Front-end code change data
* * * * * * *

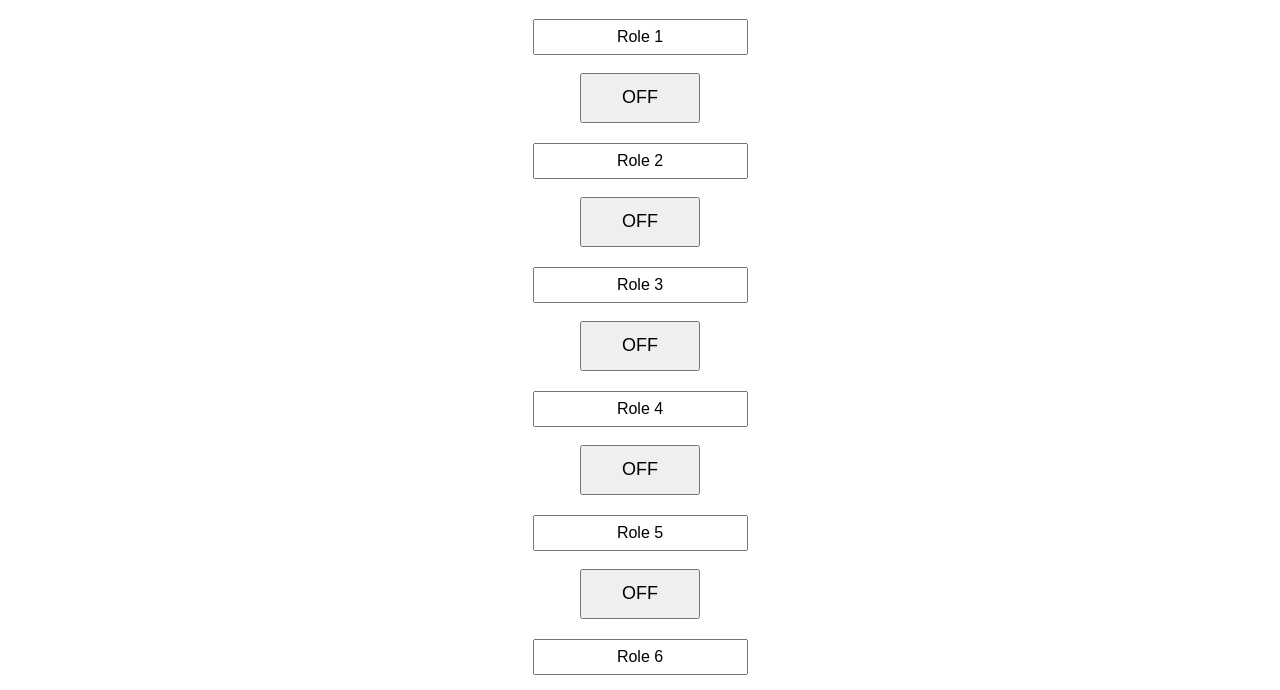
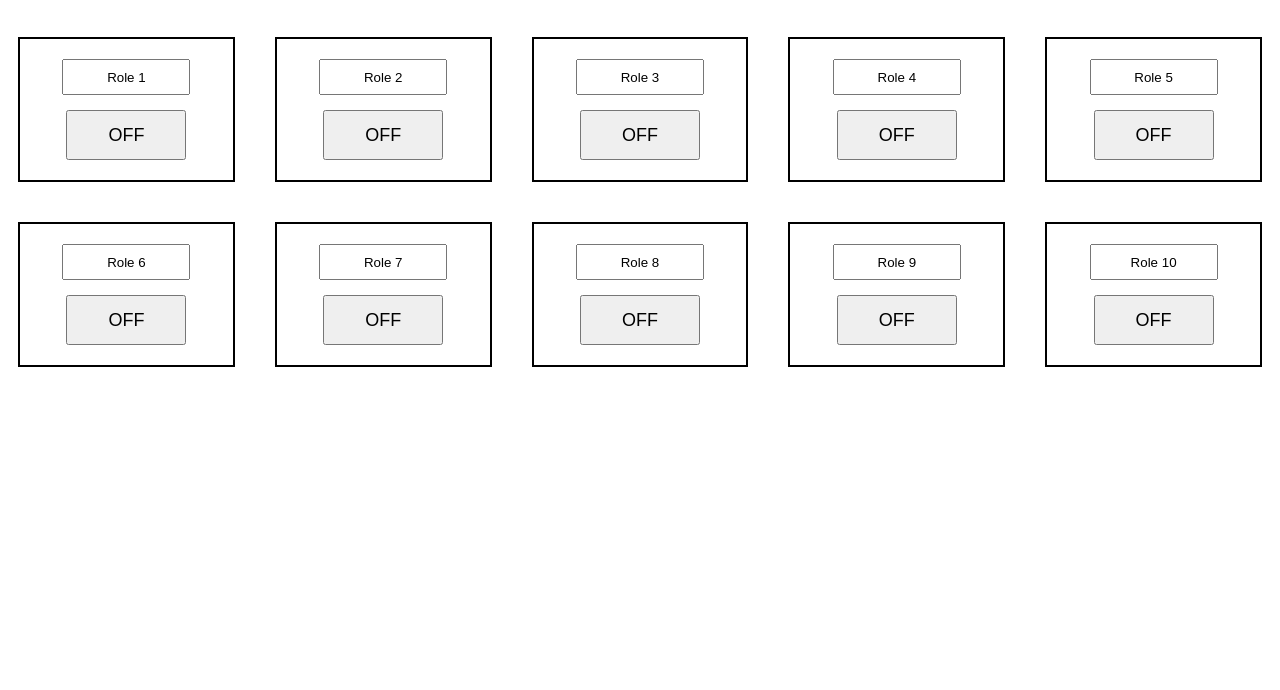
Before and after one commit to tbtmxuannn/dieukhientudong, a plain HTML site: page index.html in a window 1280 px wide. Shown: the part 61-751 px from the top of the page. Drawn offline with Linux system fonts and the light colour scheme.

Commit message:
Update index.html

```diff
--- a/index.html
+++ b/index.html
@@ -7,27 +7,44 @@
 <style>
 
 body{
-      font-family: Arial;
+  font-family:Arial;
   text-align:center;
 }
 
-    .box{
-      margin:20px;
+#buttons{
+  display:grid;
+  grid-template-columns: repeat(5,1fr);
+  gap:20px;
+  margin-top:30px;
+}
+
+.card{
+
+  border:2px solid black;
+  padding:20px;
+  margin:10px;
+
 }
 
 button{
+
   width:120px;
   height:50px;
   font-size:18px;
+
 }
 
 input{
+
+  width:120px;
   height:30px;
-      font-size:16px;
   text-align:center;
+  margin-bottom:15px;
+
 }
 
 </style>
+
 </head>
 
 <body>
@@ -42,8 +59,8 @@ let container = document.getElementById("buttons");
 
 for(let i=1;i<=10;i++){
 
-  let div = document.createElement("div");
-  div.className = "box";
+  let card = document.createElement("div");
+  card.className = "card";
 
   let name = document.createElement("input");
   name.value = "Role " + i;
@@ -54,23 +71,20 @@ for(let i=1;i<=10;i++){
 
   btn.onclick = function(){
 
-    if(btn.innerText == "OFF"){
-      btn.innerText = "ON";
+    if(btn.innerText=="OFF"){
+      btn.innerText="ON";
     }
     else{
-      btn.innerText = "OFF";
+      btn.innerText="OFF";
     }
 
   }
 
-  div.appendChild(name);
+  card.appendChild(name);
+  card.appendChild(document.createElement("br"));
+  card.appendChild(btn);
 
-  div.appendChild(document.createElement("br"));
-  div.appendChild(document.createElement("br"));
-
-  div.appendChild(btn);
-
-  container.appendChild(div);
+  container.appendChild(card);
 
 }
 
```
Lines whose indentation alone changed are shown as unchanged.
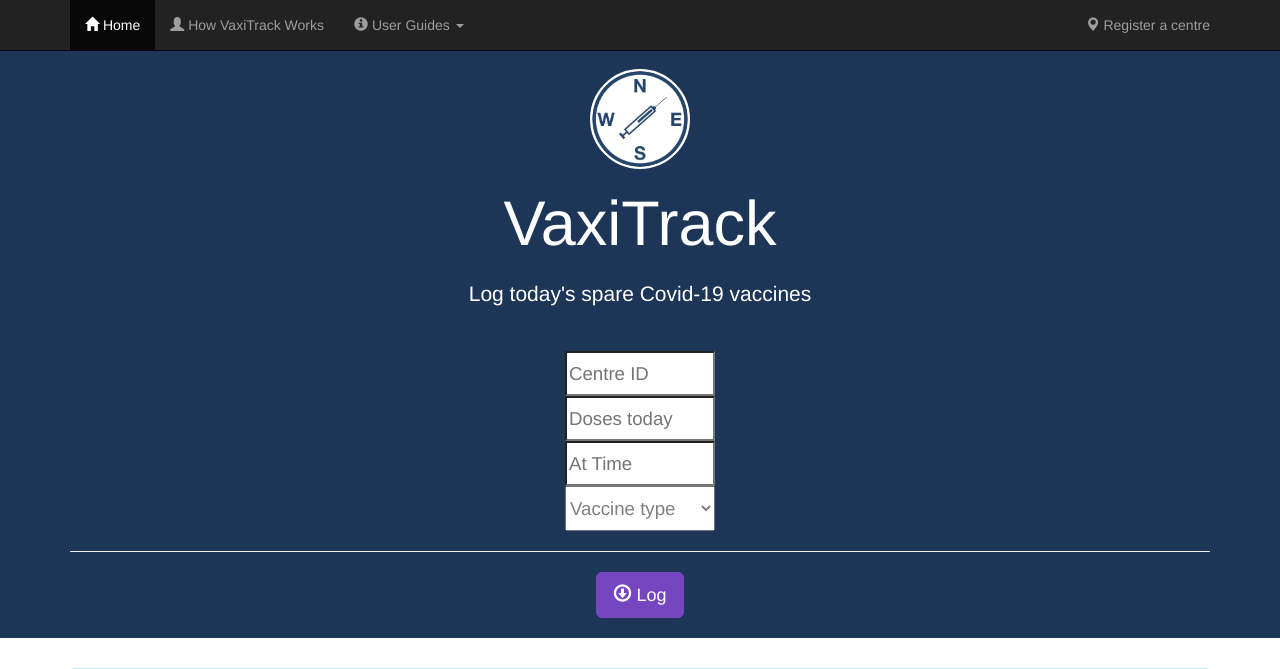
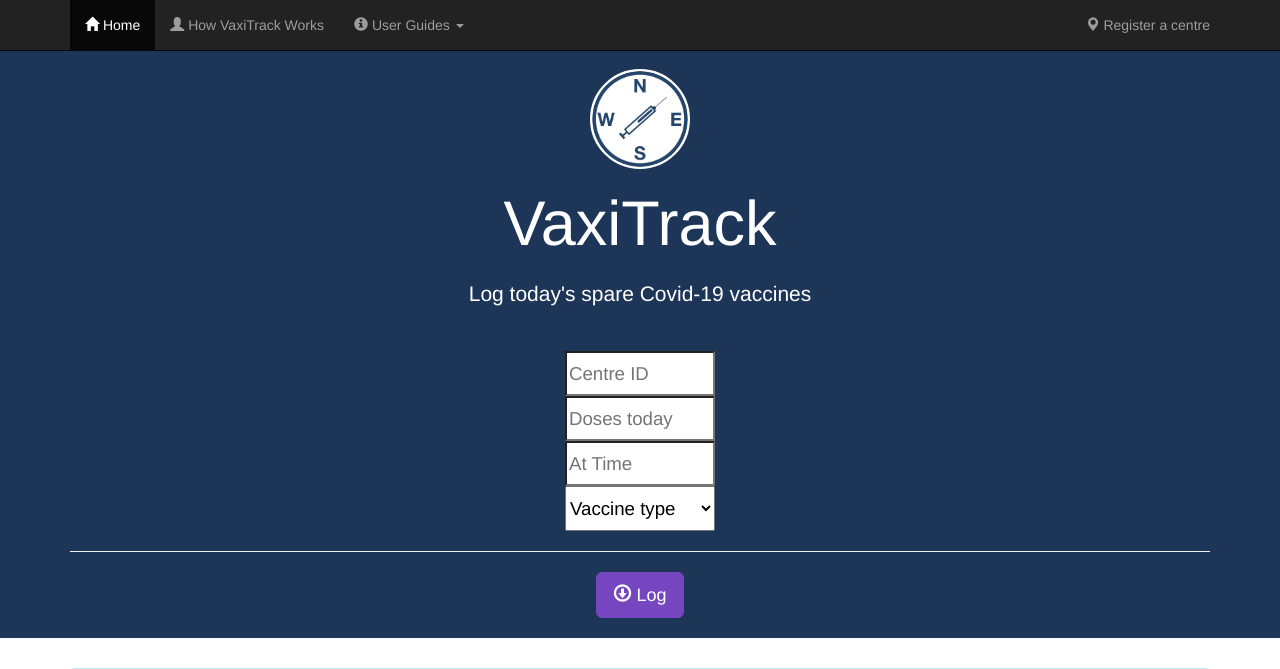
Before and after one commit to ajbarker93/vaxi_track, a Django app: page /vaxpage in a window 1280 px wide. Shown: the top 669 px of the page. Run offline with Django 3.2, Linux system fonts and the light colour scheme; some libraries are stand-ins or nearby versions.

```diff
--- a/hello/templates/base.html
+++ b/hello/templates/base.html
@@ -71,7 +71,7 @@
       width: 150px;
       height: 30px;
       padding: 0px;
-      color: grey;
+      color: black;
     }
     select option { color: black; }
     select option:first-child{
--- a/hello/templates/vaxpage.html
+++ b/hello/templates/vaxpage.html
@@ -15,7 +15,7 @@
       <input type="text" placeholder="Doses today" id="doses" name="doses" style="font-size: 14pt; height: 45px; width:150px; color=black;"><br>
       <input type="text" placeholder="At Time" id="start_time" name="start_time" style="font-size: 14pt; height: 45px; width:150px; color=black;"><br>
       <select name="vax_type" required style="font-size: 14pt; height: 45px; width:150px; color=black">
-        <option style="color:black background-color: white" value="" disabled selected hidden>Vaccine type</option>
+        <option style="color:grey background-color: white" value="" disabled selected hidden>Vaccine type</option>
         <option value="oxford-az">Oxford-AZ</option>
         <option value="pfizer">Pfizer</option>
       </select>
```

* * * * * * *

Prompt:
Type out the data above again exactly as written, minus the images.

Written answer:
Before and after one commit to tbtmxuannn/dieukhientudong, a plain HTML site: page index.html in a window 1280 px wide. Shown: the part 61-751 px from the top of the page. Drawn offline with Linux system fonts and the light colour scheme.

Commit message:
Update index.html

```diff
--- a/index.html
+++ b/index.html
@@ -7,27 +7,44 @@
 <style>
 
 body{
-      font-family: Arial;
+  font-family:Arial;
   text-align:center;
 }
 
-    .box{
-      margin:20px;
+#buttons{
+  display:grid;
+  grid-template-columns: repeat(5,1fr);
+  gap:20px;
+  margin-top:30px;
+}
+
+.card{
+
+  border:2px solid black;
+  padding:20px;
+  margin:10px;
+
 }
 
 button{
+
   width:120px;
   height:50px;
   font-size:18px;
+
 }
 
 input{
+
+  width:120px;
   height:30px;
-      font-size:16px;
   text-align:center;
+  margin-bottom:15px;
+
 }
 
 </style>
+
 </head>
 
 <body>
@@ -42,8 +59,8 @@ let container = document.getElementById("buttons");
 
 for(let i=1;i<=10;i++){
 
-  let div = document.createElement("div");
-  div.className = "box";
+  let card = document.createElement("div");
+  card.className = "card";
 
   let name = document.createElement("input");
   name.value = "Role " + i;
@@ -54,23 +71,20 @@ for(let i=1;i<=10;i++){
 
   btn.onclick = function(){
 
-    if(btn.innerText == "OFF"){
-      btn.innerText = "ON";
+    if(btn.innerText=="OFF"){
+      btn.innerText="ON";
     }
     else{
-      btn.innerText = "OFF";
+      btn.innerText="OFF";
     }
 
   }
 
-  div.appendChild(name);
+  card.appendChild(name);
+  card.appendChild(document.createElement("br"));
+  card.appendChild(btn);
 
-  div.appendChild(document.createElement("br"));
-  div.appendChild(document.createElement("br"));
-
-  div.appendChild(btn);
-
-  container.appendChild(div);
+  container.appendChild(card);
 
 }
 
```
Lines whose indentation alone changed are shown as unchanged.
Before and after one commit to ajbarker93/vaxi_track, a Django app: page /vaxpage in a window 1280 px wide. Shown: the top 669 px of the page. Run offline with Django 3.2, Linux system fonts and the light colour scheme; some libraries are stand-ins or nearby versions.

```diff
--- a/hello/templates/base.html
+++ b/hello/templates/base.html
@@ -71,7 +71,7 @@
       width: 150px;
       height: 30px;
       padding: 0px;
-      color: grey;
+      color: black;
     }
     select option { color: black; }
     select option:first-child{
--- a/hello/templates/vaxpage.html
+++ b/hello/templates/vaxpage.html
@@ -15,7 +15,7 @@
       <input type="text" placeholder="Doses today" id="doses" name="doses" style="font-size: 14pt; height: 45px; width:150px; color=black;"><br>
       <input type="text" placeholder="At Time" id="start_time" name="start_time" style="font-size: 14pt; height: 45px; width:150px; color=black;"><br>
       <select name="vax_type" required style="font-size: 14pt; height: 45px; width:150px; color=black">
-        <option style="color:black background-color: white" value="" disabled selected hidden>Vaccine type</option>
+        <option style="color:grey background-color: white" value="" disabled selected hidden>Vaccine type</option>
         <option value="oxford-az">Oxford-AZ</option>
         <option value="pfizer">Pfizer</option>
       </select>
```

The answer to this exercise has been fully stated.